She added that the company has doubled the volume of exports during the last year, where it exported some 11,000 tonnes, up from 5,500 tonnes in 2015.
She pointed out that the company will double its production capacity by the end of 2018 to reach 30,000 tonnes per year, compared to 17,000 this year, by adding two production lines.
She explained that Oil Tec for Oils & Detergents has invested €2m in 2016 to establish a new factory in Sadat City for the production of fatty acids.
Morgan noted that the trial operation and production of the new plant began in January, adding that part of its production will be earmarked for export.
She said that the company’s production capacity of fatty acids amounts to 240 tonnes a year, and she noted that it exported the first two shipments of production earlier this year.
Morgan added that the company relies on exports in order to provide foreign currency to boost the value of sales and offset the production cost surge after the depreciation of the Egyptian pound against the US dollar.
She explained that the flotation of the pound had a positive impact on the company over the past four months, which contributed to signing new deals in Arab and African countries, as the company’s competitiveness abroad grew.
Furthermore, Morgan said that the company exports 70% of its production and keeps the remainder for the domestic market, with plans to boost exports up to 85% to counter the production cost hike.
She added that the depreciation of the currency against the dollar from EGP 9 to EGP 18 raised production costs.
She pointed out that the company has to keep 15-30% of production to the domestic market as it has to maintain the reputation of its trademarks in Egypt, including royal oil.
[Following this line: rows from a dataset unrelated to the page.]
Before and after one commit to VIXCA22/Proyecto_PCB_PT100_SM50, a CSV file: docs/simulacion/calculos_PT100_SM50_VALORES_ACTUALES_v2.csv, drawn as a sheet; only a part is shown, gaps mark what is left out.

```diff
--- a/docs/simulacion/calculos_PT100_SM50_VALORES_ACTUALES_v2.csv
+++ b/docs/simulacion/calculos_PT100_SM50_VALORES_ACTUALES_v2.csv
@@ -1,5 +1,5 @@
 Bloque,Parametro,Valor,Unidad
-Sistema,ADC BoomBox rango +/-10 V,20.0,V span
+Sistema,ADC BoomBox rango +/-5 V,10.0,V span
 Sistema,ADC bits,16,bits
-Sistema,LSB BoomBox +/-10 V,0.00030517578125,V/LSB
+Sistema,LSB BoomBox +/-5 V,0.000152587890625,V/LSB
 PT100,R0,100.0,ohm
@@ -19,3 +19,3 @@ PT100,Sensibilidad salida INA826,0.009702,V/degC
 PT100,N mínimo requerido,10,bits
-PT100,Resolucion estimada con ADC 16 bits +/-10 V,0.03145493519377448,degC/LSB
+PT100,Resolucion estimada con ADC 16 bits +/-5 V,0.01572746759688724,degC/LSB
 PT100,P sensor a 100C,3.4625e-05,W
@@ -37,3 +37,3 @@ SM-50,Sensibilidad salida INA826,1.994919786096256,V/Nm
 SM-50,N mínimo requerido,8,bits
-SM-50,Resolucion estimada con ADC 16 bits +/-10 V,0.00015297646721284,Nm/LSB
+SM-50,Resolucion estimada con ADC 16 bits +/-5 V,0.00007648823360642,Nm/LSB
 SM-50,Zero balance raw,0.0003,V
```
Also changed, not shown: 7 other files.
She explained that the company has abilities for refining, packing, and mixing all kinds of edible oils in different sizes and brands, and she hopes to grow its market share and develop its brands in order to spread in the domestic and international markets.
She said that the company produces four types of edible oils—soybean, sunflower, corn, and mix—as well as other products of fat and butter.
The company also produces two types of detergent for toilet soap and washing machines, which come in different sizes, colours, and smells, as well as crude glycerol for creams and many natural mixtures.
Morgan said the company produces the polyethylene terephthalate (PET) plastic bottles for packaging oils and some of the detergent packaging.
She noted that the plastic bottles factory is in the same place of packaging, which is in line with safety guidelines and specifications.
The company cooperates with the Ministry of Social Solidarity to market its production in Egypt, as well as supermarket chains such as Kheir Zaman, along with marketing managers spanning 11 Arab and African countries.
Oil Tec for Oils & Detergents was founded in 1999 as an Egyptian shareholding company.